by Katharine Mears
At this year’s ITI conference in Newcastle, I attended the masterclass The Sound of Music, run by renowned literary translator Ros Schwartz. The aim was to explore the overlap between literary and commercial translation to give ‘non-literary’ translators (such as myself) the confidence to draw on their creative writing ability in their day-to-day work.
Ros began the session by talking about the difference between ‘source-orientated’ and ‘target-orientated’ texts, explaining that every translation falls somewhere different on this scale. One example of a source-orientated text is a book, where the author has given careful thought to every word. Target-orientated texts are those required to do a certain job such a selling something or getting certain information across.
We were then provided with some practical tips on how to improve our target translations, some of which I have highlighted below:
- THINK ‘WRITE’ (as opposed to ‘TRANSLATE’): Highlight the key ideas to be expressed, put the source text aside and write the paragraph in your target language.
- THINK AGAIN: Beware of complacency – don’t make do with the first solution that pops into your head.

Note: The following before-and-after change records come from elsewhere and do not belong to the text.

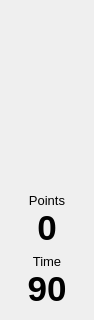
Before: the Qt Designer form bhbot/tools/simulator/mainbar.ui in alberthier/bhware, drawn with Qt 5; both pictures show x 0 to 94 and y 168 to 488 of the 94 by 488 pixel window.
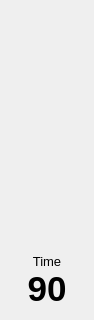
After: the same form once the commit is applied.

Commit message: simulator: both robots have points !

```diff
--- a/bhbot/tools/simulator/mainbar.ui
+++ b/bhbot/tools/simulator/mainbar.ui
@@ -93,45 +93,6 @@
      </property>
     </spacer>
    </item>
-   <item>
-    <layout class="QVBoxLayout" name="verticalLayout">
-     <property name="spacing">
-      <number>0</number>
-     </property>
-     <item>
-      <widget class="QLabel" name="label_2">
-       <property name="font">
-        <font>
-         <pointsize>10</pointsize>
-        </font>
-       </property>
-       <property name="text">
-        <string>Points</string>
-       </property>
-       <property name="alignment">
-        <set>Qt::AlignCenter</set>
-       </property>
-      </widget>
-     </item>
-     <item>
-      <widget class="QLabel" name="points">
-       <property name="font">
-        <font>
-         <pointsize>26</pointsize>
-         <weight>75</weight>
-         <bold>true</bold>
-        </font>
-       </property>
-       <property name="text">
-        <string>0</string>
-       </property>
-       <property name="alignment">
-        <set>Qt::AlignCenter</set>
-       </property>
-      </widget>
-     </item>
-    </layout>
-   </item>
    <item>
     <layout class="QVBoxLayout" name="verticalLayout_2">
      <property name="spacing">
```
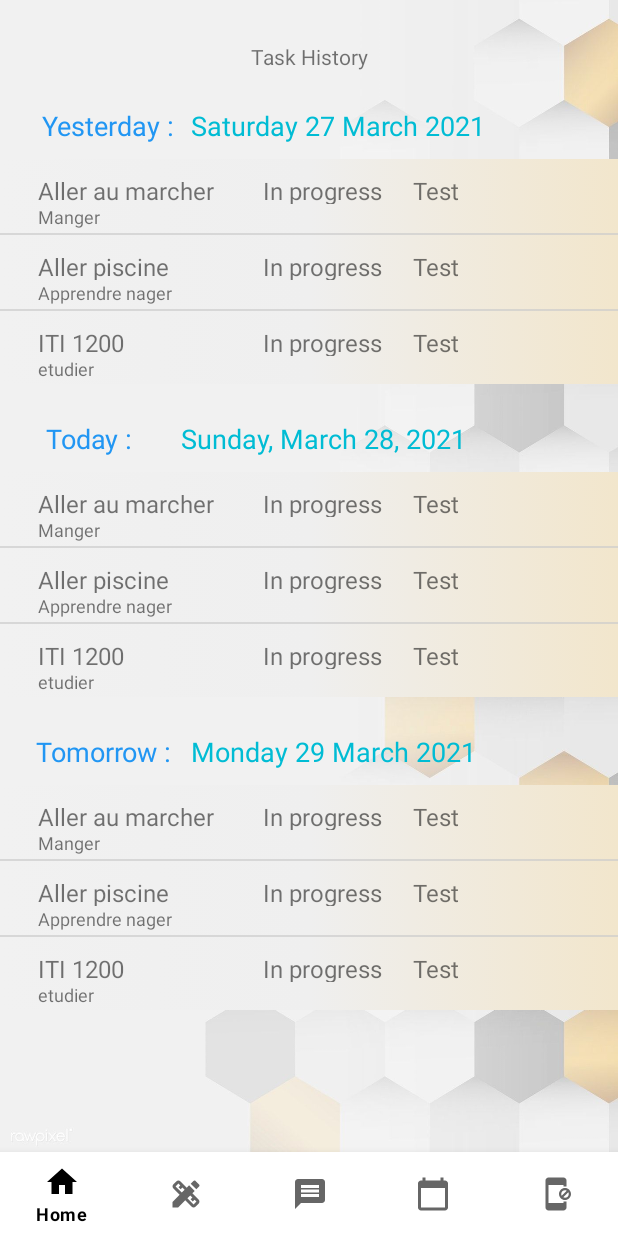
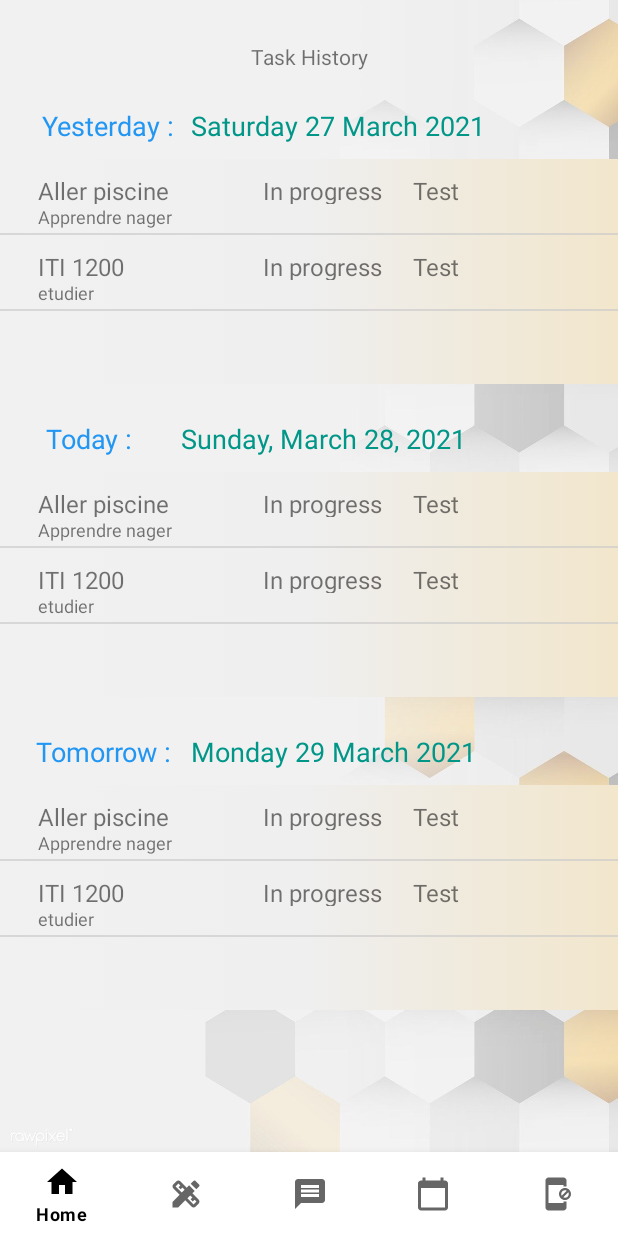
Before and after one commit to Foxmik0007/TDAH, an Android app: the CalendarFragment screen opened through its navigation route, on a phone screen of 412 x 824 dp. Run offline under Robolectric (Android 15) with nearby library versions, the phone set to English and light mode, and no system bars; our stand-ins replace Firebase (no records; nobody signed in at launch, a user with empty details on screens opened directly); Roboto replaces fonts that are not available here; 2 statements that could not run were skipped.

Commit message:
Version 0.96 + Calendar Fragment update v1.0

```diff
--- a/app/src/main/java/com/example/tdahproject/CalendarFragment.java
+++ b/app/src/main/java/com/example/tdahproject/CalendarFragment.java
@@ -26,9 +26,10 @@
     private TextView yesterday;
     private TextView today;
     private TextView tomorrow;
-    public static ArrayList<tache> previousTaskList = new ArrayList<tache>();
-    public static ArrayList<tache> currentTaskList = new ArrayList<tache>();
-    public static ArrayList<tache> nextTaskList = new ArrayList<tache>();
+    public static ArrayList<Objectif>ListeObjectif = loadingToLobby.getListDesObjectifs();
+    public ArrayList<tache> previousTaskList = new ArrayList<tache>();
+    public ArrayList<tache> currentTaskList = new ArrayList<tache>();
+    public ArrayList<tache> nextTaskList = new ArrayList<tache>();
     Calendar currentDate = Calendar.getInstance();
 
 
@@ -45,7 +46,6 @@
         String yDate = getYesterdayDateString();
         String tDate = getTomorrowDateString();
 
-
         tache manger = new tache("Aller au marcher", "2 heures" , "Manger" );
         //manger.setStatut("IN Progess");
         tache nager = new tache("Aller piscine", "1 heure 30 mn", "Apprendre nager");
@@ -53,15 +53,10 @@
         tache etudier = new tache("ITI 1200", "3 heures", "etudier");
         //etudier.setStatut("IN Progress");
 
-        previousTaskList.add(manger);
-        previousTaskList.add(nager);
-        previousTaskList.add(etudier);
-
         currentTaskList.add(manger);
         currentTaskList.add(nager);
         currentTaskList.add(etudier);
 
-        nextTaskList.add(manger);
         nextTaskList.add(nager);
         nextTaskList.add(etudier);
 
@@ -102,13 +97,28 @@
 
     }
 
+    public void previousCompleteTab (ArrayList<tache> listeDeTache, ArrayList<Objectif> listeObjectif){
+    for (short i = 0; i < listeObjectif.size(); i++){
+        for (short k = 0; i< listeObjectif.get(i).getListeDeTache().size(); k++){
+            if (listeObjectif.get(i).getListeDeTache().get(k).getDateFin().equals(getYesterdayDateString()))
+                listeDeTache.add(listeObjectif.get(i).getListeDeTache().get(k));
+        }
+    }
+    }
+
+    //Date Getters
+    private String getCurrentDateString(){
+        Calendar date = Calendar.getInstance();
+        String currentDate =  DateFormat.getDateInstance(DateFormat.FULL).toString();
+
+        return currentDate;
+    }
     private String getYesterdayDateString() {
         DateFormat dateFormat = new SimpleDateFormat("EEEE dd MMMM yyyy");
         Calendar cal = Calendar.getInstance();
         cal.add(Calendar.DATE, -1);
         return dateFormat.format(cal.getTime());
     }
-
     private String getTomorrowDateString() {
         DateFormat dateFormat = new SimpleDateFormat("EEEE dd MMMM yyyy");
         Calendar cal = Calendar.getInstance();
@@ -116,4 +126,5 @@
         return dateFormat.format(cal.getTime());
     }
 
+
 }
--- a/app/src/main/java/com/example/tdahproject/MainActivity.java
+++ b/app/src/main/java/com/example/tdahproject/MainActivity.java
@@ -16,14 +16,16 @@
 import com.google.firebase.database.FirebaseDatabase;
 import com.google.firebase.database.ValueEventListener;
 
+import java.text.DateFormat;
+import java.text.SimpleDateFormat;
 import java.util.ArrayList;
+import java.util.Calendar;
 
 public class MainActivity extends AppCompatActivity {
 
     private BottomNavigationView bottomNavigationView;
     private NavController myController;
     public static humain currentUser;
-
 
     @Override
     protected void onCreate(Bundle savedInstanceState) {
@@ -78,5 +80,4 @@
     }
 
 
-
 }
--- a/app/src/main/java/com/example/tdahproject/loadingToLobby.java
+++ b/app/src/main/java/com/example/tdahproject/loadingToLobby.java
@@ -6,6 +6,7 @@
 import android.content.Intent;
 import android.os.Bundle;
 import android.os.Handler;
+import android.widget.FrameLayout;
 import android.widget.TextView;
 import android.widget.Toast;
 
@@ -25,10 +26,14 @@
 
     DatabaseReference USERSGOALS;
     DatabaseReference USERSLIST;
+    DatabaseReference USERPREVIOUSTASK;
+    DatabaseReference USERNEXTTASK;
 
     public static humain currentUser = Login.getCurrentUser();
     public static ArrayList<humain> listeDesUtilisateurs = new ArrayList<humain>();
     public static ArrayList<Objectif> listDesObjectifs= new ArrayList<Objectif>();
+    public static ArrayList<tache> previousListeTache = new ArrayList<tache>();
+    public static ArrayList<tache> nextListeTache = new ArrayList<tache>();
 
     @Override
     protected void onCreate(Bundle savedInstanceState) {
@@ -38,6 +43,7 @@
         //Liaison à la bonne liste des données
         USERSGOALS = FirebaseDatabase.getInstance().getReference("Données Utilisateur/" + currentUser.getUsername() + "/Liste des Objectifs");
         USERSLIST = FirebaseDatabase.getInstance().getReference("UserInformation");
+        previousCompleteTab(previousListeTache, listDesObjectifs);
 
         Handler handler = new Handler();
 
@@ -146,4 +152,13 @@
     public static void setListeDesUtilisateurs(ArrayList<humain> listeDesUtilisateurs) {
         loadingToLobby.listeDesUtilisateurs = listeDesUtilisateurs;
     }
+
+    public void previousCompleteTab (ArrayList<tache> listeDeTache, ArrayList<Objectif> listeObjectif){
+        for (short i = 0; i < listeObjectif.size(); i++){
+            for (short k = 0; i< listeObjectif.get(i).getListeDeTache().size(); k++){
+                if (listeObjectif.get(i).getListeDeTache().get(k).getDateFin().equals(getYesterdayDateString()))
+                    listeDeTache.add(listeObjectif.get(i).getListeDeTache().get(k));
+            }
+        }
+    }
 }
--- a/app/src/main/res/layout/fragment_calendar.xml
+++ b/app/src/main/res/layout/fragment_calendar.xml
@@ -103,7 +103,7 @@
             android:fontFamily="@font/asul"
             android:text="TextView"
             android:textAppearance="@style/TextAppearance.AppCompat.Medium"
-            android:textColor="#00BCD4"
+            android:textColor="#009688"
             app:layout_constraintEnd_toEndOf="parent"
             app:layout_constraintHorizontal_bias="0.114"
             app:layout_constraintStart_toEndOf="@+id/textView8"
@@ -117,7 +117,7 @@
             android:fontFamily="@font/asul"
             android:text="TextView"
             android:textAppearance="@style/TextAppearance.AppCompat.Medium"
-            android:textColor="#00BCD4"
+            android:textColor="#009688"
             app:layout_constraintEnd_toEndOf="parent"
             app:layout_constraintHorizontal_bias="0.212"
             app:layout_constraintStart_toEndOf="@+id/textView26"
@@ -131,7 +131,7 @@
             android:fontFamily="@font/asul"
             android:text="TextView"
             android:textAppearance="@style/TextAppearance.AppCompat.Medium"
-            android:textColor="#00BCD4"
+            android:textColor="#009688"
             app:layout_constraintEnd_toEndOf="parent"
             app:layout_constraintHorizontal_bias="0.075"
             app:layout_constraintStart_toEndOf="@+id/textView27"
```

Lapses of attention result in “translationese”. E.g. don’t translate the French “produits que respectent l’environnement” as “products that respect the environment”. We have a specific word for this in English: “eco-products”.
- PRUNE RUTHLESSLY: Beware of “padding words” that give rhythm to the source language but have no function in English, e.g. the French use of decided to. A literal translation of such a sentence might be “In 2013 the company decided to invest in…”, when what they actually mean is simply “In 2013 the company invested in…”
- BREAK AWAY: Liberate the translation from the sentence structures of the source text.
- LATIN vs ANGLO-SAXON: If you are translating from a Romance language, avoid using too many Latinate words, which can make a text feel awkward and be overly formal and academic. E.g. “consulter” should rarely be translated as “consult”, and such words can often be substituted.
- DIFFERENT CONVENTIONS: Be aware of these, e.g. French uses significantly more exclamation marks; English tends to favour the imperative.
- A FRESH LOOK: Take a break before doing the final read-through; always print out your translation, ideally in a different font, and check a hard copy; try working with a colleague and revising each other’s translations.
- BE BOLD: It’s all about confidence. See yourself as a writer, not as a humble servant.
We then went on to look at three texts of varying quality that had been translated from French into English. In groups, we considered where and how we felt they could be improved, as well as any positive aspects, focusing in particular on the points outlined by Ros above and whether the rhythm and flow (music) of the text had been disrupted by their being overly meaning-orientated. This proved to be an extremely helpful exercise, which I have already started applying to my own translations.
The Sound of Music was an invaluable masterclass that has really made me reflect on my own translation work. I came away with a host of concrete tips that I have been able to put into practice immediately with the aim of injecting more ‘music’ into my translations. I would like to thank Ros Schwartz for such an interesting and practical session and hope these tips will be useful to you also.